• _PROBLEM DESCRIPTION_: The answer is a single figure: how many lines below contain the word "及其制备方法与使用方法".
:: EXERCISE DATA
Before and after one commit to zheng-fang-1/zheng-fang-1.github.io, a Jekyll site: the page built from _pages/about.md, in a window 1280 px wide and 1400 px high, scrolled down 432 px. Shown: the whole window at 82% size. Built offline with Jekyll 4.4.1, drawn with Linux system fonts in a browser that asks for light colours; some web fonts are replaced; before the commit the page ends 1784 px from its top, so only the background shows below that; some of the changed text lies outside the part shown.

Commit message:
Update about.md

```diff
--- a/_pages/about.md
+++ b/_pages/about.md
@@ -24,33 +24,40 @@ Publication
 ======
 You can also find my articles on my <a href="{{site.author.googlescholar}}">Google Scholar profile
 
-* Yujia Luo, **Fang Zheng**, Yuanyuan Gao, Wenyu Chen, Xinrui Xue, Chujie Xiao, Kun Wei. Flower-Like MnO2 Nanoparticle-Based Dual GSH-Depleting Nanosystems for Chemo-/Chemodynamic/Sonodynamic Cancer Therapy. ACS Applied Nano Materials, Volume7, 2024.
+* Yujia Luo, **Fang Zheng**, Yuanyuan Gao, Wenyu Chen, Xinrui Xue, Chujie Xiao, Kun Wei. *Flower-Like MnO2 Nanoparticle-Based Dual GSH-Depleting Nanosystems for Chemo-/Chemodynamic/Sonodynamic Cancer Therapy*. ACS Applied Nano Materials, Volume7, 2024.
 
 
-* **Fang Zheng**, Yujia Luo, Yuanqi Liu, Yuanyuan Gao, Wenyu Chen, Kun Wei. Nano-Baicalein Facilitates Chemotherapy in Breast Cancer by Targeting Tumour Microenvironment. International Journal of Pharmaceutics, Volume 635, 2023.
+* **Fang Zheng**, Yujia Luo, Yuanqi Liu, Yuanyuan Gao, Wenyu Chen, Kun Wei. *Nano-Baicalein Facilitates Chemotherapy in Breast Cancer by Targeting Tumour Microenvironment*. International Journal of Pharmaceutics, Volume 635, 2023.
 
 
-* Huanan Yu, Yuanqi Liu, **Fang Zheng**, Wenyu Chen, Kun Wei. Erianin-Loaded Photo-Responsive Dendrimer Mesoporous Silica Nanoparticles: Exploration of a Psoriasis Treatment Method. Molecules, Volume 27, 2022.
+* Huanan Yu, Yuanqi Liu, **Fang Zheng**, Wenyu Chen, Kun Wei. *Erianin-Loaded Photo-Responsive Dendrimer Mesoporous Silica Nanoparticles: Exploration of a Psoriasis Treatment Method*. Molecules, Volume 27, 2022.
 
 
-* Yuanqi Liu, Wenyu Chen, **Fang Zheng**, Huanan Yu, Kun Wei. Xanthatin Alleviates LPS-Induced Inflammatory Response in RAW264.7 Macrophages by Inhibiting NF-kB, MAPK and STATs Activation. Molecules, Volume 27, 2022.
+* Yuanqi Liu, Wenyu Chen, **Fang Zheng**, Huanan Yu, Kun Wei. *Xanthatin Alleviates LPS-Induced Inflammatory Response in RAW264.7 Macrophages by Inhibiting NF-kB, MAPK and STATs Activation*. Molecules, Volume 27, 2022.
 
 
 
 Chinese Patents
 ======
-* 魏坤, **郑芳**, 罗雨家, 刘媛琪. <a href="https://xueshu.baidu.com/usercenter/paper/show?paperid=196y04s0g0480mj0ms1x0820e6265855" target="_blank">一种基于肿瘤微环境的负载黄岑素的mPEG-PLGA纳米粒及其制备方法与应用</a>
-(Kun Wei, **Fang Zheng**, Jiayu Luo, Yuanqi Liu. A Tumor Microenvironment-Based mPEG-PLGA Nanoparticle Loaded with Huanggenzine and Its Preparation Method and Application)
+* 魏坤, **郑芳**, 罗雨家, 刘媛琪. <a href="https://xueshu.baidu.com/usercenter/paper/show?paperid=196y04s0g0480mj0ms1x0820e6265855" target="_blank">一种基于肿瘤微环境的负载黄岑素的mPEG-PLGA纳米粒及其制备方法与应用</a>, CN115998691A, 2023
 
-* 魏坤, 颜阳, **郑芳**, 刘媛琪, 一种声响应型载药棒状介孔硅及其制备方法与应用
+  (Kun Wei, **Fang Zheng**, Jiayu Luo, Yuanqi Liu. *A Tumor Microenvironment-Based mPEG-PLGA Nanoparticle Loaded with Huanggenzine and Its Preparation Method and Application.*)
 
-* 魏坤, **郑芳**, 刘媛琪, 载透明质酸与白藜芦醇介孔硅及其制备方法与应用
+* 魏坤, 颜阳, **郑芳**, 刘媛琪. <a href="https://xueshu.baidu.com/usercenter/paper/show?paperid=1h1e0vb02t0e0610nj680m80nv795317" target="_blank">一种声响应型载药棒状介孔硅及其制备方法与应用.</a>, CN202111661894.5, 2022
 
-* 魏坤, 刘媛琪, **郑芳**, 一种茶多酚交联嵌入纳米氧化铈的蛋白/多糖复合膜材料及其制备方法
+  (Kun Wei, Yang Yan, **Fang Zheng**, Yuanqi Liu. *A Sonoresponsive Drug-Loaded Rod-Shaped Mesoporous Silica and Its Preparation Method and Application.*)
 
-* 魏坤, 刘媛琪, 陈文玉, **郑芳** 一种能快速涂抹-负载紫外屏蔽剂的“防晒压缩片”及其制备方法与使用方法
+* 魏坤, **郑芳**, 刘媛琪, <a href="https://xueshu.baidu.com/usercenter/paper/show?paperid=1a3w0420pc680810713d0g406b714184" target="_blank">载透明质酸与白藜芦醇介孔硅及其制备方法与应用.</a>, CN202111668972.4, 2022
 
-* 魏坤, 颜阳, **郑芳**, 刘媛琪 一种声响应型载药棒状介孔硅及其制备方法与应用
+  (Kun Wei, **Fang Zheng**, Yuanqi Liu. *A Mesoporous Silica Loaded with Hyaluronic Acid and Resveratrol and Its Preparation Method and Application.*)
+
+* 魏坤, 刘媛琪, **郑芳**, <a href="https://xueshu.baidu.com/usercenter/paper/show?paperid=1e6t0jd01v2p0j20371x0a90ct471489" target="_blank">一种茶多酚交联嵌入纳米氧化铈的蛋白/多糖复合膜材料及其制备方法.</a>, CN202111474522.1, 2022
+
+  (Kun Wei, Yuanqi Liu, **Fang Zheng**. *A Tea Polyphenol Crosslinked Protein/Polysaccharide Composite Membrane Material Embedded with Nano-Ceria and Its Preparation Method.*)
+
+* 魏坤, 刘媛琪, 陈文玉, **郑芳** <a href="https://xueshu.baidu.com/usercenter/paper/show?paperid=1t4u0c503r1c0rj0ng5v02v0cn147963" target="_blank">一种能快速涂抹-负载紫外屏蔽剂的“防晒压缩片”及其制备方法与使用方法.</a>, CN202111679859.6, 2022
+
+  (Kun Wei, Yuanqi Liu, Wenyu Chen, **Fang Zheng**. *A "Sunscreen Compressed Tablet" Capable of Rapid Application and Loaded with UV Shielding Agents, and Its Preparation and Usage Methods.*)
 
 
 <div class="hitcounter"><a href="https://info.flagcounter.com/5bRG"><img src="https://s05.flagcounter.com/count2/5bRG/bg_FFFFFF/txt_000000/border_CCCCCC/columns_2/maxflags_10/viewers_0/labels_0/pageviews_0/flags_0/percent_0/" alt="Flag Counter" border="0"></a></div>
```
::::
• _EXERCISE RESULT_: 2